Drunken playboys, bankruptcy, one ditsy actress, a witty butler, a sneaky Texas debutante and a few talking pets make up the screwball romantic comedy Breakfast for Two.
Barbara Stanwyck stars as the aforementioned debutante, Valentine Ransome, who meets playboy Jonathon Blair (Herbert Marshall) while she’s on a trip to the big city.
After bringing him home to safety after finding him in a drunken stupor, Valentine decides that she wants to marry Jonathon — after reforming him first and pulling his company out of bankruptcy, of course. Valentine’s got the butler, Butch (Eric Blore), on her side. He helps her plot and plan to fix Jonathon’s life. The trouble is, he’s resistant to her help and happens to already be engaged to a woman named Carol (Glenda Farrell).
With such a fantastic cast, it’s no surprise that Breakfast for Two turns out to be such a hilarious and delightful comedy.
The film itself certainly does not take its cast for granted. Rather than relying on finding the kookiest possible situations to throw the characters into, the script’s comedy simply comes from the dialogue. That’s not to say that the characters don’t get into a few pickles, but even in those situations, it is the performances rather than the situations themselves that are rib-crackingly funny.
As a result, the film largely relies on the delivery by these grand actors to bring all of the laughs – something that they not only succeed in, but also carry off in an effortless manner.

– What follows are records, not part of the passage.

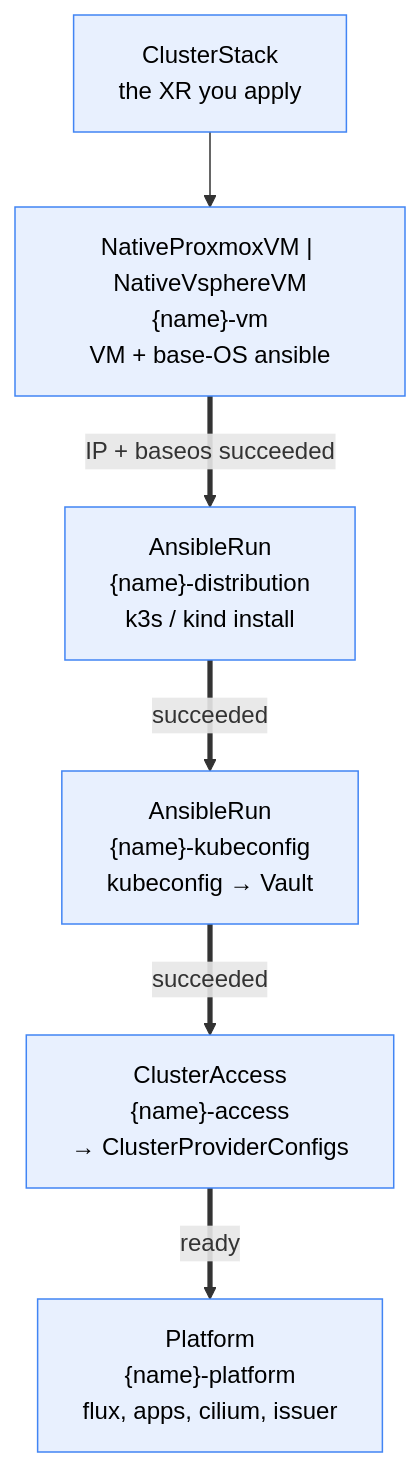
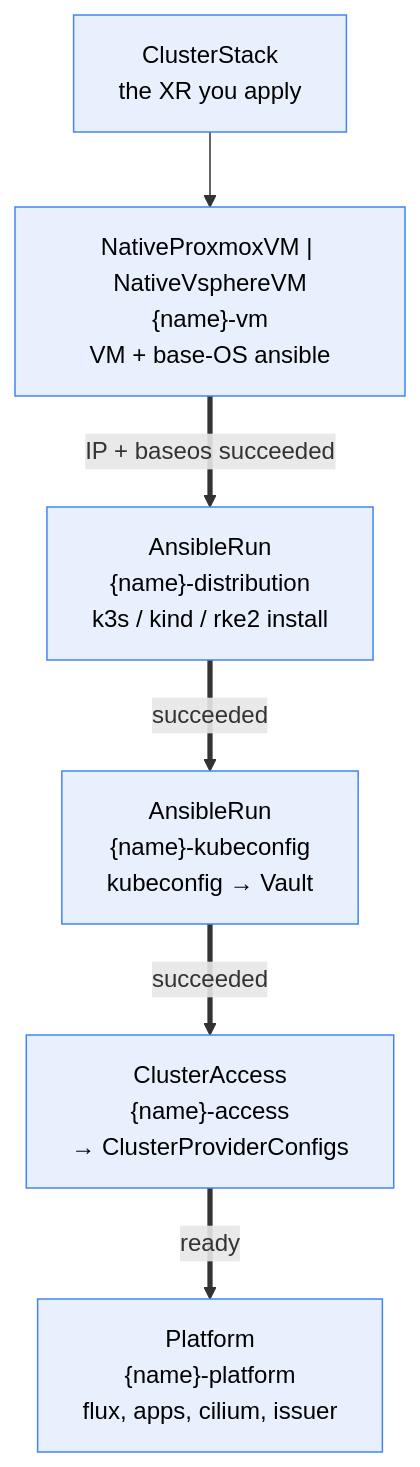
The diagram in bootstrap/cluster/README.md (stuttgart-things/crossplane-configurations), drawn with Mermaid before and after one commit. The commit also changed other lines of this file and 4 other files, not shown here.

````diff
--- a/bootstrap/cluster/README.md
+++ b/bootstrap/cluster/README.md
@@ -47,18 +47,18 @@
 ```mermaid
 flowchart TD
     CS["ClusterStack<br/>the XR you apply"]
     VM["NativeProxmoxVM | NativeVsphereVM<br/>{name}-vm<br/>VM + base-OS ansible"]
-    D["AnsibleRun<br/>{name}-distribution<br/>k3s / kind install"]
+    D["AnsibleRun<br/>{name}-distribution<br/>k3s / kind / rke2 install"]
     K["AnsibleRun<br/>{name}-kubeconfig<br/>kubeconfig → Vault"]
     A["ClusterAccess<br/>{name}-access<br/>→ ClusterProviderConfigs"]
     P["Platform<br/>{name}-platform<br/>flux, apps, cilium, issuer"]
 
     CS --> VM
     VM ==>|"IP + baseos succeeded"| D
     D ==>|"succeeded"| K
     K ==>|"succeeded"| A
     A ==>|"ready"| P
 
     classDef xr fill:#e8f0fe,stroke:#4285f4,color:#000
     class CS,VM,D,K,A,P xr
 ```
````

The fact that the film relies so heavily on its stars is a breath of fresh air compared to the zany, over-the-top comedies of the same era. A somewhat predictable but still very funny script is elevated to great heights by the talents of Barbara Stanwyck, Herbert Marshall, Glenda Farrell, Eric Blore and Donald Meek. The score: 4/5